> [WHAT YOU NEED TO DO]:
All lines in the data below carrying the string "color" are to be located and copied.

···

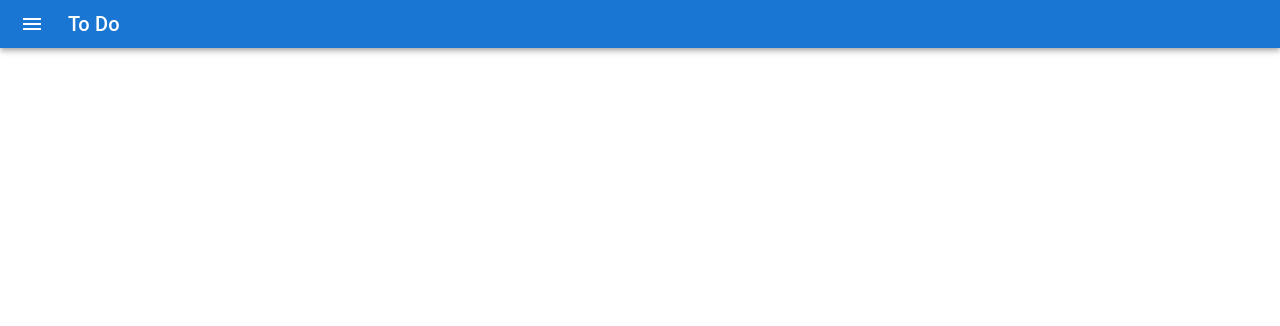
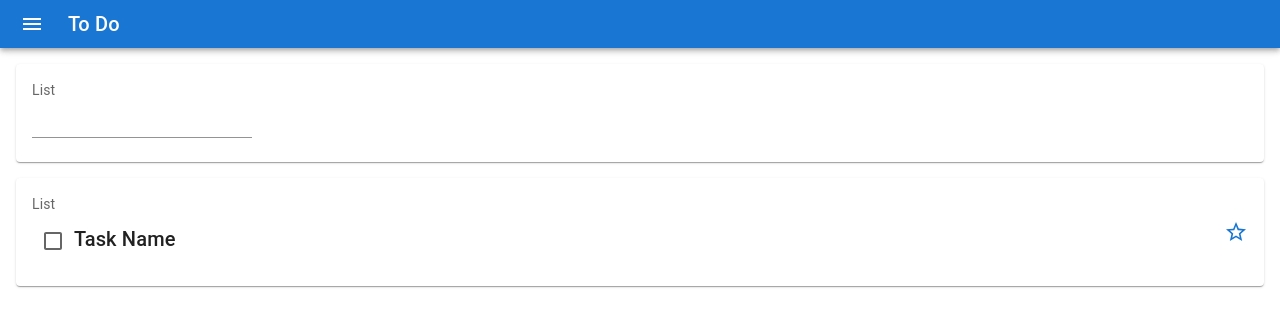
Before and after one commit to maxxlab/todolist, a React (Create React App) app: page / in a window 1280 px wide. Shown: the top 326 px of the page. Built offline with nearby package versions, Linux system fonts and the light colour scheme.

Commit message:
Added Basic Main

```diff
--- a/src/App.tsx
+++ b/src/App.tsx
@@ -1,14 +1,16 @@
 import React from 'react';
 import './App.css';
 import Header from './Header';
+import Main from './Main';
 
 function App() {
   return (
     <>
       <Header/>
+      <Main/>
      {/*
     <Navbar></Navbar>
-    <Main></Main>
+
     */}
     </>
   );
--- /dev/null
+++ b/src/Main.tsx
@@ -0,0 +1,12 @@
+import React from 'react';
+import TaskCard from './component/TaskCard';
+import AddTaskCard from './component/AddTaskCard';
+
+export default function Main() {
+  return (
+    <>
+      <AddTaskCard/>
+      <TaskCard/>
+    </>
+  );
+}
--- /dev/null
+++ b/src/component/AddTaskCard.tsx
@@ -0,0 +1,22 @@
+import React from 'react';
+import Card from '@mui/material/Card';
+import CardActions from '@mui/material/CardActions';
+import CardContent from '@mui/material/CardContent';
+import Button from '@mui/material/Button';
+import Typography from '@mui/material/Typography';
+import TextField from '@mui/material/TextField';
+
+export default function TaskCard() {
+  return (
+    <>
+      <Card sx={{ minWidth: 275, margin: 2 }}>
+      <CardContent>
+        <Typography sx={{ fontSize: 14 }} color="text.secondary" gutterBottom>
+          List
+        </Typography>
+        <TextField id="standard-basic" variant="standard" />
+      </CardContent>
+    </Card>
+    </>
+  );
+}
--- /dev/null
+++ b/src/component/TaskCard.tsx
@@ -0,0 +1,33 @@
+import React from 'react';
+import Card from '@mui/material/Card';
+import CardContent from '@mui/material/CardContent';
+import Typography from '@mui/material/Typography';
+import StarBorderIcon from '@mui/icons-material/StarBorder';
+import StarIcon from '@mui/icons-material/Star';
+import Checkbox from '@mui/material/Checkbox';
+import Box from '@mui/material/Box';
+
+export default function TaskCard() {
+  return (
+    <>
+      <Card sx={{ minWidth: 275, margin: 2 }}>
+        <CardContent>
+          <Typography sx={{ fontSize: 14 }} color="text.secondary" gutterBottom>
+            List
+          </Typography>
+          <Box sx={{ display: 'flex', justifyContent: 'space-between' }}>
+            <Typography variant="h6" component="div">
+              <Checkbox />Task Name
+
+            </Typography>
+            <StarBorderIcon color="primary" />
+          </Box>
+
+          <Typography sx={{ textAlign: 'right' }}>
+
+          </Typography>
+        </CardContent>
+      </Card>
+    </>
+  );
+}
```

···

> [RESPONSE AREA]:
+        <Typography sx={{ fontSize: 14 }} color="text.secondary" gutterBottom>
+          <Typography sx={{ fontSize: 14 }} color="text.secondary" gutterBottom>
+            <StarBorderIcon color="primary" />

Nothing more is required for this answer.